I-35W Bridge Collapse
Freakishly enough, another sighting of Mothman was noted at the site of a bridge collapse. At rush hour on August 1, 2007, a bridge on Interstate 35 in Minneapolis, Minnesota gave way at its center. Thirteen people died and nearly 145 were injured in its fall. Reports trickled in that a Mothman-like figure started appearing near the bridge about a month prior to its collapse. Skeptics dismissed the creature as a large heron or crane, but some Mothman believers began to theorize that Mothman could possibly be a paranormal entity, rather than a cryptid. Could he have arrived to warn of the impending danger? Or was he present to prepare for the bridge’s collapse?
Swine Flu Outbreak in Mexico
On April 10, 2009, residents of La Junta in the Mexican state of Chihuahua began noticing a strange creature in their midst. He was very tall and hairy, with two expansive wings and wide, bloodshot eyes. One young student even reported that the creature chased him relentlessly. “Those were 15 minutes of maximum despair,” said the student, who chose to remain anonymous during the interview.
It was during this time that the area began to see a rise in swine flu cases tied to the ongoing 2009 outbreak. Two other witnesses by the names of Angela Mendez and Viviana Ledezma claimed to have heard the creature in an apple orchard near Miñaca Cemetery. Some believers theorize that the creature terrifying the residents of Chihuahua was in fact the Mothman.
So what is the Mothman, really? A monster bent on wreaking destruction on Earth? A supernatural force sent to warn of impending danger? A conflation of various local myths and animal sightings? We may never know for sure, but it’s clear that the fearsome creature is a source of fascination for many, half a century after the first sighting.

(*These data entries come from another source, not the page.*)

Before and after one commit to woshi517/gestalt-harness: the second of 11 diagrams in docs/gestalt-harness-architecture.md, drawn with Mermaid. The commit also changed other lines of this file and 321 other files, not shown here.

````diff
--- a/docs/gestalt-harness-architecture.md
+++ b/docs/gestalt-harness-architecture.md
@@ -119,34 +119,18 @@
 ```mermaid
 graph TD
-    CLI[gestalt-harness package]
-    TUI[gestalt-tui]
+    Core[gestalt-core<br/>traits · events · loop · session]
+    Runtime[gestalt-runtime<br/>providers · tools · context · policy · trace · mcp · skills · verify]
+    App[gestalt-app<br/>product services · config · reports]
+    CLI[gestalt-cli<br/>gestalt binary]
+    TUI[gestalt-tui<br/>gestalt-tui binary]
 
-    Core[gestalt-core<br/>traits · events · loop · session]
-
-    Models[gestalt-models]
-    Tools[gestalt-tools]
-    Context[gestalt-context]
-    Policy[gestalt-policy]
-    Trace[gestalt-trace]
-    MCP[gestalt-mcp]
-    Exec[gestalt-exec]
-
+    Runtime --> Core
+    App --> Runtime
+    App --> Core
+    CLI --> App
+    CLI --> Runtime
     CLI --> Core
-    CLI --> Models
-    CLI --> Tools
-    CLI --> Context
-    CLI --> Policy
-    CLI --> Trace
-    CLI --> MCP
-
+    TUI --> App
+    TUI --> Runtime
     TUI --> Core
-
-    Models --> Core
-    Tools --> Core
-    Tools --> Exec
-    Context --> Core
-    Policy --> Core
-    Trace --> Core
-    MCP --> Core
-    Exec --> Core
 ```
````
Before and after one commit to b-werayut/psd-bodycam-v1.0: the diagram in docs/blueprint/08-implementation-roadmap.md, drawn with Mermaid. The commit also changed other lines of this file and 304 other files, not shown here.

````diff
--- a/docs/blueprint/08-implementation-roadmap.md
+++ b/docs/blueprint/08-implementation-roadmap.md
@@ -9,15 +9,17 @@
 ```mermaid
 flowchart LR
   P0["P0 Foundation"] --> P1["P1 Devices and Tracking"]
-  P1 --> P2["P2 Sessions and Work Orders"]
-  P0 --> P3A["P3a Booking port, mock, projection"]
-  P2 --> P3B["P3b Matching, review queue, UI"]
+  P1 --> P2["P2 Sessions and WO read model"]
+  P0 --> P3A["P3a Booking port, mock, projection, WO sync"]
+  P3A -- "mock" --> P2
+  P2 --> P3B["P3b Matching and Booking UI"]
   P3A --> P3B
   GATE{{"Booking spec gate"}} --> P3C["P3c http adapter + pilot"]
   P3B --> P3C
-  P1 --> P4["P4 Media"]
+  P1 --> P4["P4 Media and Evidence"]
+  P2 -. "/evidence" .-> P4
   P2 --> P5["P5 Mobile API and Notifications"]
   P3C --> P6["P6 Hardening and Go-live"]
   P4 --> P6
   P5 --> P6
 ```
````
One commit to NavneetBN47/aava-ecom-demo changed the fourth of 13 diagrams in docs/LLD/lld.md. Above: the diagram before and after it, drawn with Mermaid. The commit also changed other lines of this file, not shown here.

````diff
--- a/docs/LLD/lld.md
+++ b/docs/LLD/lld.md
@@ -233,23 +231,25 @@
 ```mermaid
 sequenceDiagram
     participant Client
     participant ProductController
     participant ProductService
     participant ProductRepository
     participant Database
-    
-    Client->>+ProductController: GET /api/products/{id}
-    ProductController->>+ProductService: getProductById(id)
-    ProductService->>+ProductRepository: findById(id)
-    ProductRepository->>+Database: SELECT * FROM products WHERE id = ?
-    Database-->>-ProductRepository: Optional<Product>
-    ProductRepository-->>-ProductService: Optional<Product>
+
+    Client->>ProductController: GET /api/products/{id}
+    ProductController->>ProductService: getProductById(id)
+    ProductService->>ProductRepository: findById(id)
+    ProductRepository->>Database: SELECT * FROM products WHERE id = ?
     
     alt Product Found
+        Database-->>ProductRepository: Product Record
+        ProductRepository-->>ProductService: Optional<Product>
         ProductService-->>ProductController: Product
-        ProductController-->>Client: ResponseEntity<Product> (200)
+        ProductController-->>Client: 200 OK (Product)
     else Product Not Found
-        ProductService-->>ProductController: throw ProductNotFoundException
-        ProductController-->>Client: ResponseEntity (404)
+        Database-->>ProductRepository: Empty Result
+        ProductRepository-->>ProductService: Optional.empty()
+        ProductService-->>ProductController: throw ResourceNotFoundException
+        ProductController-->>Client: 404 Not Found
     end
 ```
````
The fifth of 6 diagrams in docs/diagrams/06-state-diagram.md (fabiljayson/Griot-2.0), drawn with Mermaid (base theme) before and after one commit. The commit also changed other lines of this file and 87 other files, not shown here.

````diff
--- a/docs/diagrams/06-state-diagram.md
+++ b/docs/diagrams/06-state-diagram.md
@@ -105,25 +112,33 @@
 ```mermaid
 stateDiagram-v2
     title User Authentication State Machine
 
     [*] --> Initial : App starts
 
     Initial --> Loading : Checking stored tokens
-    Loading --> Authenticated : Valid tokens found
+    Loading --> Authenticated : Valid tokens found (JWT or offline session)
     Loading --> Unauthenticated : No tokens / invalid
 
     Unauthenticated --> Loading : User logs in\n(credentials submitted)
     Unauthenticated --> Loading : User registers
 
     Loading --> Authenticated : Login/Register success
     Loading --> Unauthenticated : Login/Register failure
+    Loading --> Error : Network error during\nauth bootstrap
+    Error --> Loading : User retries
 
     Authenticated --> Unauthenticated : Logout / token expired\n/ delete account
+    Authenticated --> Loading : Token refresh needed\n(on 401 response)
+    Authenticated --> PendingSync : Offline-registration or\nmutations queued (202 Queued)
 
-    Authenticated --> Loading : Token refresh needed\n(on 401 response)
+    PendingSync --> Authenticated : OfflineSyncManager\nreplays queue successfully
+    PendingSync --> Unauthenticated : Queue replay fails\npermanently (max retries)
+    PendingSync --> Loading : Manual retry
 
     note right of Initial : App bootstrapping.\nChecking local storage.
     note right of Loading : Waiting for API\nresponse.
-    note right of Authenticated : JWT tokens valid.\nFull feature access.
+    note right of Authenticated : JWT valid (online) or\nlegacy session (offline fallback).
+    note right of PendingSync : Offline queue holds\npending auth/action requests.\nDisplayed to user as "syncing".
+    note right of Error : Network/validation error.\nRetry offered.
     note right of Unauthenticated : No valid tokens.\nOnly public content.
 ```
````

Today, Mothman is the focus of an annual festival in Point Pleasant, and a local museum is also dedicated to the “winged weirdie.” As movies and other pop culture bring attention to Mothman and the sightings of him consequently increase, some are less credible than others … but the events in Point Pleasant remain as compelling and mysterious for Mothman believers as ever.